The best basketball player on the planet was in Kansas City Wednesday night. For nearly 30 minutes, LeBron James put on a show during the Miami Heat's preseason exhibition game against the Washington Wizards at the Sprint Center.
The Heat blew a 14-point halftime lead, letting the Wizards hang around in the third quarter before finally losing the lead in the fourth and, eventually, the game to a John Wall-less Wizards team.
Washington's anonymous bench mob of Martell Webster, Chris Singleton and Jannero Pargo toppled Miami's three kings. Webster scored 23 points in 23 minutes. Singleton threw down a few hammer jams on his way to 17 points. And Pargo dropped three 3-pointers on the way to 11 points and six assists.
But the 16,143 people inside Sprint didn't come to see the Wizards. They came to see the Heatles. They gasped when King James slid into a bank of photographers, and oohed and ahhed when James soared for a tip alley oop (assist to former Kansas Jayhawk Mario Chalmers). They roared when Chris Bosh took a sweet touch pass from James and threw down a two-handed monster jam. And they celebrated with every slick cut to the basket by D-Wade, who gave fans the most for their money, playing 33 minutes on his way to a fat stat line of 23 points, seven rebounds, two assists, a steal and a block. Wade's performance was good enough for player-of-the-game honors.
And props to the Heat for playing its stars for at least 24 minutes (including, in Wade's case, an unnecessary stint in the fourth quarter). The Heat didn't disappoint. Neither did the Sprint Center, whose staff did everything first-class. Once again, I walked out of Sprint believing that the place deserves an NBA franchise. This place is built for basketball.
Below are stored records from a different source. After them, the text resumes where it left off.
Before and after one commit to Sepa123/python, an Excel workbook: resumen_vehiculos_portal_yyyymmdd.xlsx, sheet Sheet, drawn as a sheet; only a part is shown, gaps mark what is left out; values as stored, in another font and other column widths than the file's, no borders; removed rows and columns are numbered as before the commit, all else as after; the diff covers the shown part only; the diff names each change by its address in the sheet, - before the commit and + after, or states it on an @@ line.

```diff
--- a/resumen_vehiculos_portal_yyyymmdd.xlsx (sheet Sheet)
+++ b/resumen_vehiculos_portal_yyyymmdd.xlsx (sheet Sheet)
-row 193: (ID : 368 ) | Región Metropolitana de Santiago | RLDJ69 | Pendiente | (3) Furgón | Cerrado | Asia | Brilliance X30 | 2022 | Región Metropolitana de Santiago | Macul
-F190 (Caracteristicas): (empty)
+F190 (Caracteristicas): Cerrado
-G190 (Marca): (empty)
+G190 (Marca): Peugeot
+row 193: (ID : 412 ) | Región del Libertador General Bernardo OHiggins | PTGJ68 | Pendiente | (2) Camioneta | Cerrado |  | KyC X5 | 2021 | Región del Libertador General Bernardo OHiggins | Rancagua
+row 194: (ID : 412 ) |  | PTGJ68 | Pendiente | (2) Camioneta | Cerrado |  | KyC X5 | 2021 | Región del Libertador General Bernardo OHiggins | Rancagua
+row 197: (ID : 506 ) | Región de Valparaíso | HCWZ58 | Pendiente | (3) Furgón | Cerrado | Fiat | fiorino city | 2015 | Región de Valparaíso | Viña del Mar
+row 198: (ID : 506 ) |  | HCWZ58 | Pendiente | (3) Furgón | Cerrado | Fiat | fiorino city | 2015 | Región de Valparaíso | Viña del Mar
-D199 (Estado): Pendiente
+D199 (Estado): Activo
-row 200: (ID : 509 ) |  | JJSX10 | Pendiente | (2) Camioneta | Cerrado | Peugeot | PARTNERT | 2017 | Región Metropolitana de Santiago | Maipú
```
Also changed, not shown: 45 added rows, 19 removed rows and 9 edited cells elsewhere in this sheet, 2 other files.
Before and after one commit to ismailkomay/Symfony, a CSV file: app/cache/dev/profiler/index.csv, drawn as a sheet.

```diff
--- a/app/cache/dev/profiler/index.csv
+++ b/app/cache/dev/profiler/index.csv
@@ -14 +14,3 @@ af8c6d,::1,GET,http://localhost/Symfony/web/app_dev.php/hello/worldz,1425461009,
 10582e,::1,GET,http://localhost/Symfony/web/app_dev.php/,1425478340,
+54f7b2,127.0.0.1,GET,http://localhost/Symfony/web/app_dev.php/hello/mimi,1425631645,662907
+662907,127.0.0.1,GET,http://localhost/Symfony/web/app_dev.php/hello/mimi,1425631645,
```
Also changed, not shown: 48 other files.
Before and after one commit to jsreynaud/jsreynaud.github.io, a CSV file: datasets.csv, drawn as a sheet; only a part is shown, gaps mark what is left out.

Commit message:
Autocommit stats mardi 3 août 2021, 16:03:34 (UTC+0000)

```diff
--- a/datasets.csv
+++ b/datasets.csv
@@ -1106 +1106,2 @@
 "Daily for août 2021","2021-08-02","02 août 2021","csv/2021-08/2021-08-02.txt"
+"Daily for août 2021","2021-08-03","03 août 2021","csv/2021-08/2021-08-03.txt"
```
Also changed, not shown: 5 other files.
There isn't anyone in this city who wants a team more than I do, but I lack the resources to be KC's Mark Cuban. And five years after the Sprint Center opened, there doesn't appear to be anyone else willing to step up, either. (Sprint's Dan Hesse did accept the game ball and seemed to enjoy sitting courtside, but he just took a pay cut.)
In fact, the arena seems even further away from getting an anchor tenant. (The NBA game happened to fall on the same day that the New York Islanders announced their move to Brooklyn.) Kansas City's case would have been better had the Sprint Center sold out (as it did two years ago, when the Heat played Kevin Durant and the Oklahoma City Thunder). The crowd last night was loud and engaged, but there were noticeable pockets of empty seats (especially in the nosebleeds). The defending NBA champions, with two of the game's biggest stars, didn't draw a sellout? Blame an injury-plagued, lackluster Wizards squad (no Wall) and the last Sporting KC match of the season — one with playoff implications. The Heat may as well have been playing the Washington Generals. A couple of NBA fans I know mentioned that they didn't go because the Heat lacked a marquee opponent.
Seattle has a decided advantage over us: It has the will to build a new arena, a potential billionaire owner in Chris Hansen and the support of NBA czar David Stern. Sportspress Northwest's Art Thiel theorizes that Seattle may be a candidate for an expansion NBA franchise, though, and those things happen in twos. So KC, too? Until a money man (or woman) emerges, there's really no conversation in KC, and we'll have to settle for our annual preseason game.